Being a Jelly in a Rhino Industry

Ronie Kendig has a BS in Psychology and is a wife, mother of four, and avid writer. Her novels include Dead Reckoning and Nightshade (July 2010, Barbour Publishing), Discarded Heroes Book#1. She speaks to various groups, volunteers with the American Christian Fiction Writers (ACFW), and mentors new writers.

Ronie can be found at or

A rhinoceros has a hide that ranges from 18mm to 45mm thick (for the non-math geniuses like me out there. . .there are 25.4mm per inch). These tough predators rely on their armor plating, their thick skin, and horns. Little affects them or penetrates the tough hide.

Compare that with another predator:

The jellyfish.

Stop laughing. You heard me, jellyfish. Jellies are actually very efficient predators. With a simple swish of their tentacles—tzap! They stun and kill their prey. Not bad for something that can weigh as little as four pounds! And their skin? Well, technically, they don’t have skin. It’s actually two layers of combined cells and a nerve net.

How fitting. You hear it all the time—writers need to have a rhino skin to survive this industry.

Well, what happens when you don’t? Because that’s me. I am not a thick-skinned person. I’m very sensitive and empathetic, softhearted if you will. While I will quickly add that unlike the jellyfish, I do have a brain and heart, it’s interesting that jellies are made up of nerve net that senses the presence of others. I’d like to think I do the same thing—I can sense pain and heartache. I’m not easily angered—unless I see someone being made fun of or ridiculed. I take things personally. . .because life is personal—it’s about people, about those around me.
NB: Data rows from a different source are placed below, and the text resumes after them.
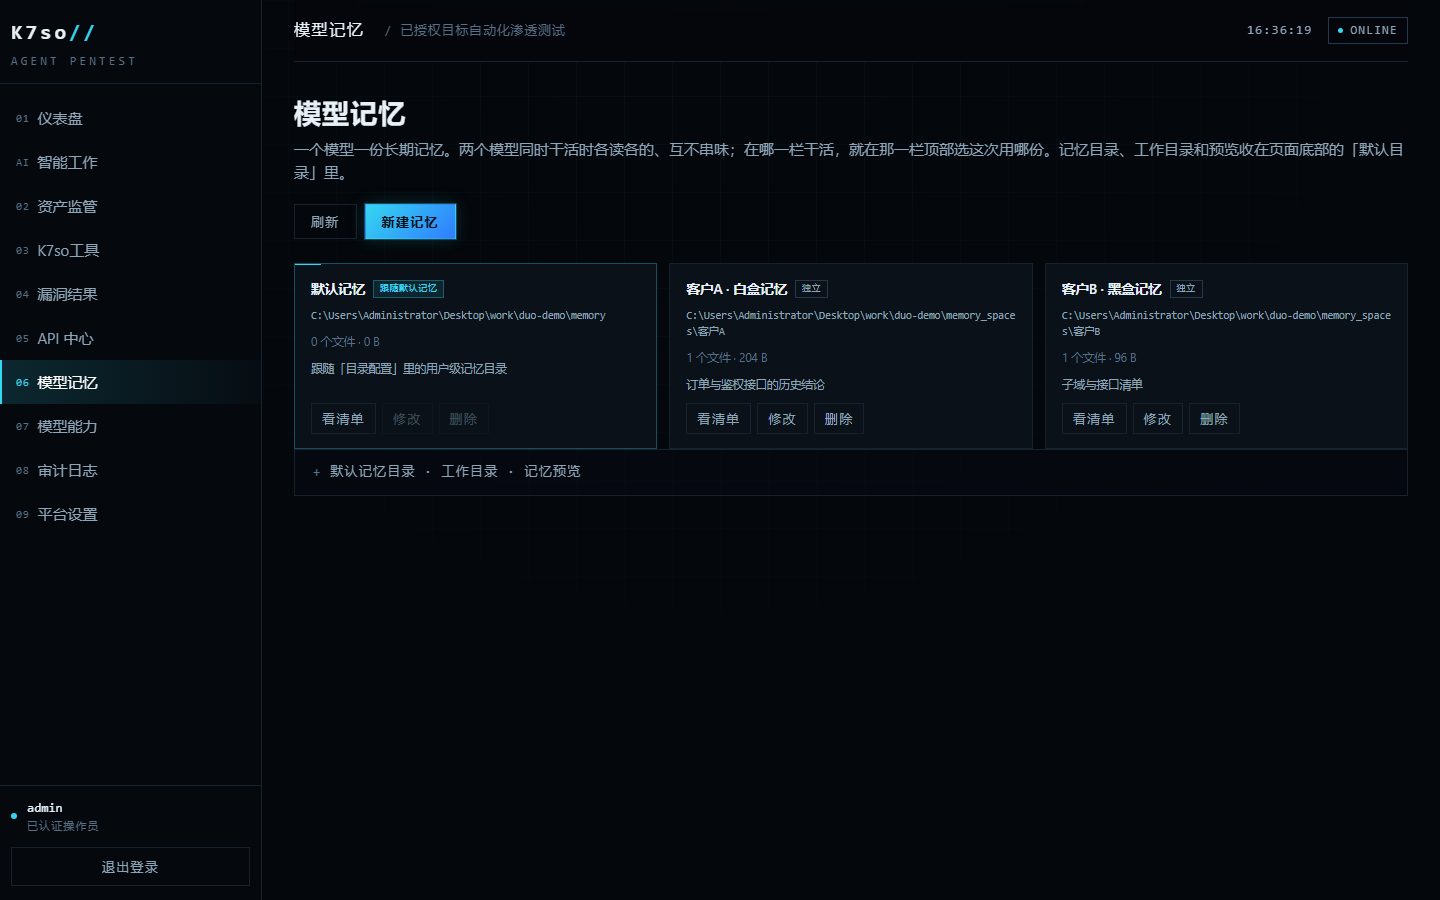
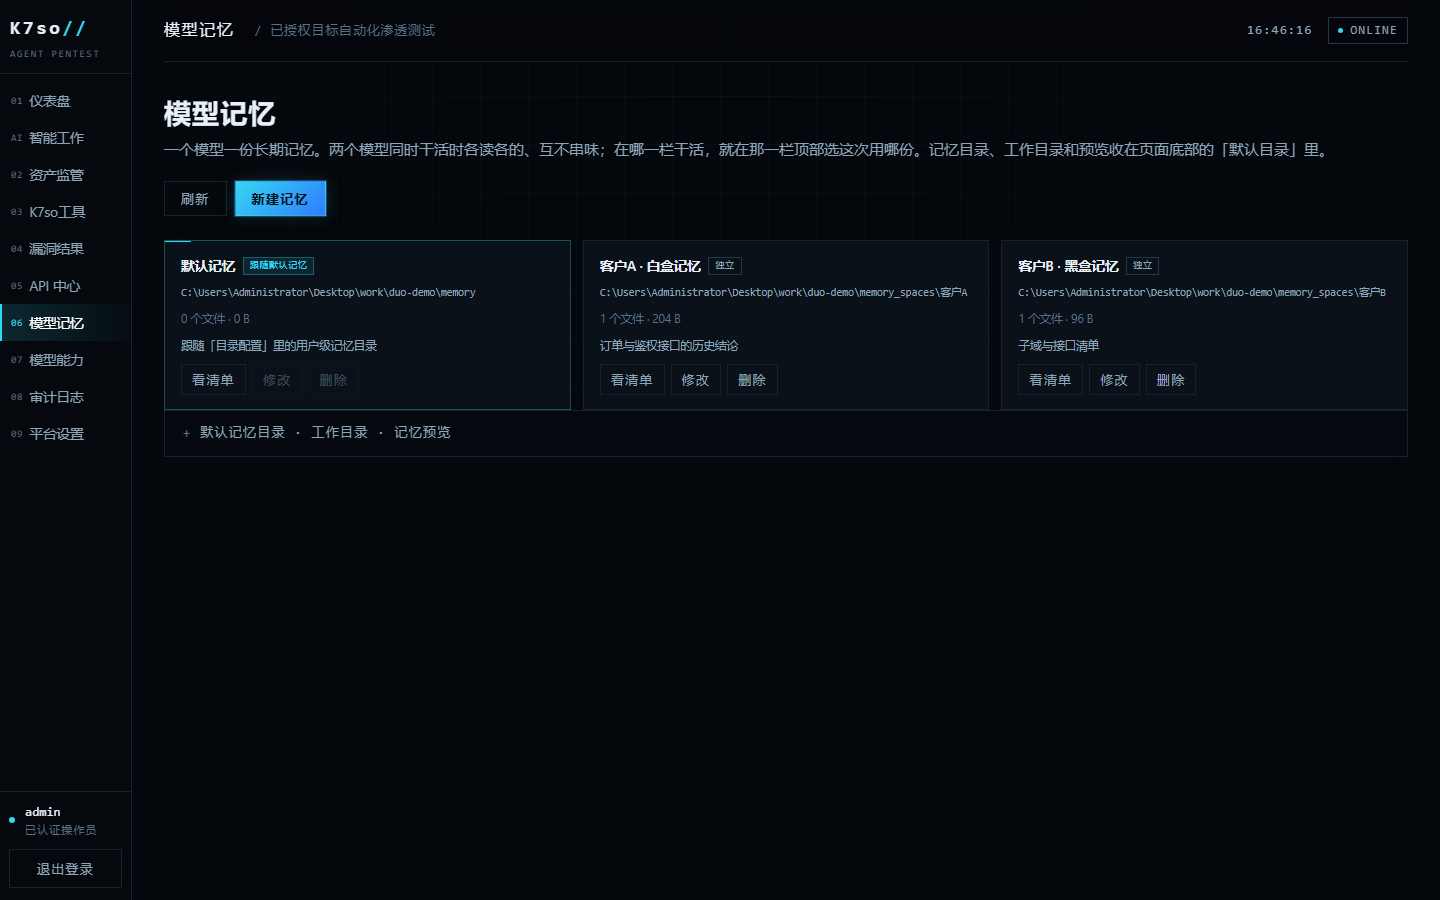
左侧导航收窄到 132px：去掉覆盖宽度的媒体查询，导航项压薄

diff --git a/mono/static/style.css b/mono/static/style.css
@@ -94,23 +94,23 @@ body::before {
 }
 
 /* ---------- layout ---------- */
-.app { display: grid; grid-template-columns: 152px minmax(0, 1fr); min-height: 100vh; position: relative; z-index: 1; }
+.app { display: grid; grid-template-columns: 132px minmax(0, 1fr); min-height: 100vh; position: relative; z-index: 1; }
 .sidebar {
   border-right: 1px solid var(--line);
   background: rgba(5,10,15,.94);
   display: flex; flex-direction: column;
   position: sticky; top: 0; height: 100vh; z-index: 20;
 }
-.side-brand { padding: 16px 11px 13px; border-bottom: 1px solid var(--line); }
-.logo { font-family: var(--mono); font-size: 21px; font-weight: 700; letter-spacing: .14em; }
+.side-brand { padding: 14px 10px 11px; border-bottom: 1px solid var(--line); }
+.logo { font-family: var(--mono); font-size: 19px; font-weight: 700; letter-spacing: .14em; }
 .logo span { color: var(--accent); }
-.logo-sub { color: var(--dim); font-family: var(--mono); font-size: 9px; letter-spacing: .3em; margin-top: 4px; }
-.side-nav { padding: 12px 0; flex: 1; overflow-y: auto; }
+.logo-sub { color: var(--dim); font-family: var(--mono); font-size: 8.5px; letter-spacing: .2em; margin-top: 4px; }
+.side-nav { padding: 8px 0; flex: 1; overflow-y: auto; }
 .nav-item {
-  width: 100%; display: flex; align-items: center; gap: 11px;
+  width: 100%; display: flex; align-items: center; gap: 8px;
   background: none; border: 0; border-left: 2px solid transparent;
   color: var(--muted); text-align: left; cursor: pointer;
-  padding: 10px 12px; font-size: 12px; font-family: var(--sans);
+  padding: 8px 9px; font-size: 12px; font-family: var(--sans);
   transition: color .15s, background .15s, border-color .15s;
 }
 .nav-item .idx { font-family: var(--mono); font-size: 10px; color: var(--dim); letter-spacing: .06em; }
@@ -121,7 +121,7 @@ body::before {
   background: linear-gradient(90deg, rgba(53,214,240,.15), rgba(53,214,240,.02));
 }
 .nav-item.active .idx { color: var(--accent); }
-.side-foot { border-top: 1px solid var(--line); padding: 12px 11px 14px; display: grid; gap: 12px; }
+.side-foot { border-top: 1px solid var(--line); padding: 10px 9px 12px; display: grid; gap: 10px; }
 .side-user { display: flex; align-items: center; gap: 10px; font-family: var(--mono); font-size: 11px; }
 .side-user small { display: block; color: var(--dim); font-size: 9px; letter-spacing: .1em; }
 .side-user strong { font-weight: 500; color: var(--text); }
@@ -1012,9 +1012,9 @@ body { font-size: 16px; }
 .login-error { font-size: 13px; }
 .login-foot { font-size: 12.5px; }
 .login-meta { font-size: 12px; }
-.logo-sub { font-size: 11.5px; }
-.nav-item { font-size: 15px; padding: 12px 14px; gap: 8px; }
-.nav-item .idx { font-size: 11px; }
+.logo-sub { font-size: 9.5px; letter-spacing: .18em; }
+.nav-item { font-size: 13.5px; padding: 9px 9px; gap: 6px; }
+.nav-item .idx { font-size: 10px; }
 .side-user { font-size: 13px; }
 .side-user small { font-size: 11px; }
 .crumb { font-size: 13px; }
@@ -1259,9 +1259,7 @@ td.mono-cell, td .mono { font-size: 14px; }
 .chat-session-del:hover { color: #ff8ba0; border-color: rgba(255,139,160,.4); }
 .hidden { display: none !important; }
 
-@media (min-width: 901px) {
-  .app { grid-template-columns: 262px minmax(0, 1fr); }
-}
+/* 桌面端侧栏宽度由上面的 .app 统一决定，这里不再另设一套，免得两处打架 */
 
 /* ============================================================
    免责声明（登录后强制确认）

diff --git a/mono/static/index.html b/mono/static/index.html
@@ -4,7 +4,7 @@
 <meta charset="utf-8">
 <meta name="viewport" content="width=device-width, initial-scale=1">
 <title>K7so // Agent 自动化渗透测试平台</title>
-<link rel="stylesheet" href="/static/style.css?v=20261127b">
+<link rel="stylesheet" href="/static/style.css?v=20261127c">
 </head>
 <body>
 
@@ -29,7 +29,7 @@
       <span>仅限已授权资产的渗透测试</span>
     </div>
   </div>
-  <div class="login-meta">K7so v3.7.2 · AUTHORIZED USE ONLY</div>
+  <div class="login-meta">K7so v3.7.3 · AUTHORIZED USE ONLY</div>
 </div>
 
 <div id="disclaimer-screen" class="login-screen hidden">
@@ -619,7 +619,7 @@
 
 <div id="modal-root"></div>
 <div id="toast" class="toast"></div>
-<script src="/static/app.js?v=20261127b"></script>
-<script src="/static/duo.js?v=20261127b"></script>
+<script src="/static/app.js?v=20261127c"></script>
+<script src="/static/duo.js?v=20261127c"></script>
 </body>
 </html>

diff --git a/tests/test_duo_pairs.py b/tests/test_duo_pairs.py
@@ -305,7 +305,9 @@ check("单会话页能返回协同", 'id="chat-back-duo"' in html)
 check("加载了双模型脚本", "/static/duo.js" in html)
 
 check("三栏栅格：左右等宽、中间一小份", "grid-template-columns: minmax(0, 1fr) 292px minmax(0, 1fr)" in css)
-check("侧栏收窄到 152", "grid-template-columns: 152px minmax(0, 1fr)" in css)
+check("侧栏收窄到 132", "grid-template-columns: 132px minmax(0, 1fr)" in css)
+check("导航项不再做成大按钮", "padding: 8px 9px; font-size: 12px" in css)
+check("侧栏宽度只由一处决定", "262px" not in css and css.count("grid-template-columns: 132px") == 1)
 check("输入框有最小宽度兜底", "min-width: 150px" in css and "min-width: 120px" in css)
 check("协同记录卡片有样式", ".duo-note" in css and ".duo-files" in css)
 check("栏头有单栏开关", 'id="duo-a-on"' in html and 'id="duo-b-on"' in html)

diff --git a/tests/test_round_brief.py b/tests/test_round_brief.py
@@ -350,7 +350,7 @@ def test_frontend_wiring() -> None:
     check("自定义模型必须填地址", "自定义模型必须填写 Base URL" in js)
     check("自定义模型必须填模型名", "自定义模型必须填写模型名称" in js)
     check("免密钥的模型也能直接检测", "const noSecret = !connector.secret_required;" in js)
-    check("静态资源换了版本号", "?v=20261127b" in html)
+    check("静态资源换了版本号", "?v=20261127c" in html)
     check("接入列表名称与类型分两行", 'class="td-title"><strong>${esc(item.name)}</strong><small>' in js)
     check("接入列表表头说清两列", "名称 / 类型" in js)
 

diff --git a/mono/config.py b/mono/config.py
@@ -22,7 +22,7 @@ SECRET_PATH = DATA_DIR / ".secret"
 
 APP_NAME = "K7so"
 APP_SUBTITLE = "Agent 渗透测试平台"
-APP_VERSION = "3.7.2"
+APP_VERSION = "3.7.3"
 
 # 默认用普通浏览器 UA：目标是业务系统时，非浏览器指纹容易被 WAF 直接拦掉
 DEFAULT_USER_AGENT = (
So how does a jelly-skinned person like me survive in a supposed rhino-skinned industry? I really started wondering after my debut title, Dead Reckoning, released a few months ago. I mean, according to the rhino theory, I wouldn’t make it. I was hurting. I felt each “failure” keenly. I’m not wired in a way that I blow things off easily like some of my friends.

But here’s the deal: I am a writer, albeit a sensitive writer. And I’m determined to survive, so let’s look at how a sensitive Jelly like me can survive this industry that, as my agent has often been quoted as saying, will break your heart.

Jellies unite! Are you a Jelly? Recognize and embrace the fact that you’re a tentacle-stinging member of the Jelly Club. It’s okay. It’s not a bad thing. We’re just as much God’s creations as the rhinos out there.

Excuses are NOT allowed. Being a Jelly does not serve as a carte blanche for whining and moping. Softhearted doesn’t equal weak-kneed. Many Jellies are softhearted but also sturdy and determined. Dig into that sturdiness and be determined that you aren’t quitting. Besides, as my hubby always says, “What’s there to quit to?”

Languishing is also not allowed. Languishing gets you washed up on the beach (in other words, DEAD!). You know what happens then—kids poke your dying carcass with sticks. Since we want to remain strong, viable writers—no languishing!

Listen to those around you. Learn from them. No matter what stage of the publishing journey you’re at, there’s something to be learned. Learning means growing. Growing means advancing. Did you know that some jellyfish grow to 440 lbs! I want to be a Jelly giant. How about you?

Ignore the little voice in the back of your mind that says you’re a waste of cells and oxygen, that your writing is tripe. That thinking only leads to languishing, and we already know that’s not allowed unless we want to be washed-up writers.

Electrify! We might be smaller than rhinos but we Jellies can have an electrifying effect on those around us, in and through our stories, our writing.

Supplant the norm. They say we have to be thick-skinned to succeed. Let’s show them that Jellies have enough sting in them to not only survive but SUCCEED!

If we were all tough-skinned, type A personalities. . .wow, how lacking in diversity would today’s bookshelves be?

The point?

There are different kinds of writers. Being wired differently, with more “sensitive” pathways, is okay. And as long as you’re willing to do the work, take the feedback, continue to grow, and most importantly—WRITE!, then it doesn’t matter if your skin is made coarse hair or if you’re beautifully translucent.

Remember, being a “jellyfish” isn’t cause or a carte blanche to whine or languish. Use your sensitive Jelly nature and make it work for you!